In addition to the many varieties of tuna, you also need to make a decision between fresh and preserved tuna. While everyone loves to enjoy their fish as fresh as possible, it’s not always possible to do so, especially with a big fish like tuna.
If you live near a fish market, where there’s an abundant source of freshly caught tunas coming in and out every day, then, by all means, opt for fresh tunas. Alternatively, you can also buy frozen raw tuna in supermarkets and retailers.
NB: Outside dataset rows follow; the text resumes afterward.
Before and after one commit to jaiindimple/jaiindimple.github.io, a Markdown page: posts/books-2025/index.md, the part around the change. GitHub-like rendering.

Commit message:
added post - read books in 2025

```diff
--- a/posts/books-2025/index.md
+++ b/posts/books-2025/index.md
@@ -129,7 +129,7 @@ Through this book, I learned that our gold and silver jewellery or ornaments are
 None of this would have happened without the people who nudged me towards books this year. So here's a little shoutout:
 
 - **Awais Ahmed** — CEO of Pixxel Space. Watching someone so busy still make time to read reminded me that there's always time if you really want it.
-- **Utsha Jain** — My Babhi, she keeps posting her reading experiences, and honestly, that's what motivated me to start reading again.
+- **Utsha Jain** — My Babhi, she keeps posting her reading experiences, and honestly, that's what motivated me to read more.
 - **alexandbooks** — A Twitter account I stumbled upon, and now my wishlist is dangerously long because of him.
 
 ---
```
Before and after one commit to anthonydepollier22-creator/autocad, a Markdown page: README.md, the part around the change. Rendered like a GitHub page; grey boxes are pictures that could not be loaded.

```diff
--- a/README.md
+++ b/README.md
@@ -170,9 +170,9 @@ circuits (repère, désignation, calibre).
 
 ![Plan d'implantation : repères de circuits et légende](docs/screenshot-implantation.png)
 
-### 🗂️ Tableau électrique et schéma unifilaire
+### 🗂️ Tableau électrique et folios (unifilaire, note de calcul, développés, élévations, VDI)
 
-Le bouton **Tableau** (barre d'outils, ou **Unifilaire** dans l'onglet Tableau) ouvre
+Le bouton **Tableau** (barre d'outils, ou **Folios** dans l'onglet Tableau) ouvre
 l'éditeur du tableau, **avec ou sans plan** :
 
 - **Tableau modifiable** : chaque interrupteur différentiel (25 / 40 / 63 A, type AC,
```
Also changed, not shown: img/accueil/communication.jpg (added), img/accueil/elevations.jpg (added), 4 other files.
However, preserved tuna is also not a bad choice, especially if you don’t want to deal with the hassle of storing fresh tuna. There are various preserving methods such as smoking, brining, and covering in olive oil.
Level Up Your Meal With These Tuna Recipes!
Now that you’ve learned about the most popular tuna types, I bet that you can’t wait to prepare some simple and quick dishes with this seafood! Well, no more beating around the bush. Let’s get cooking!
Mediterranean tuna salad is a perfect dish for both lunch and dinner. Made with fresh, crunchy vegetables, canned tuna, and olive oil or mayonnaise, this recipe will wow all your family members and guests!
How about some easy-to-make yet flavorsome tuna cakes for your dinner? These patties will take you only about 15 minutes at best, and you can even make and freeze them in advance. If you want to cut down on the oil, simply fry them in an air fryer!
Nothing can beat some good-old pasta when you need a filling meal. Throw in some tuna and an array of herbs and spices, and you have a mouth-watering dish. You can opt for spaghetti, rotini, or any pasta type of your liking.
What’s Your Favorite Pick?
As much as I want to tell you “the best” type of tuna to choose, there’s no clear answer to that question. Depending on your preference and budget, you might find one tastier or more affordable than another.
In the meantime, don’t be afraid to experiment with different types until you find your favorite! Please click the like button and share it with your loved ones if you find this article helpful. You can also tell me your thoughts in the comments, so feel free to write something!
Table of Contents
- A Quick Overview Of Tuna
- 8 Delectable “True Tuna” Species You Don’t Want To Miss
- Don’t Neglect These 8 Other Tuna Species
- Essential Tuna Types For Tuna Steaks And Sushi
- All You Need To Know About Tuna Grading
- Fresh Vs. Preserved Tuna – Which One To Choose?
- Level Up Your Meal With These Tuna Recipes!
- What’s Your Favorite Pick?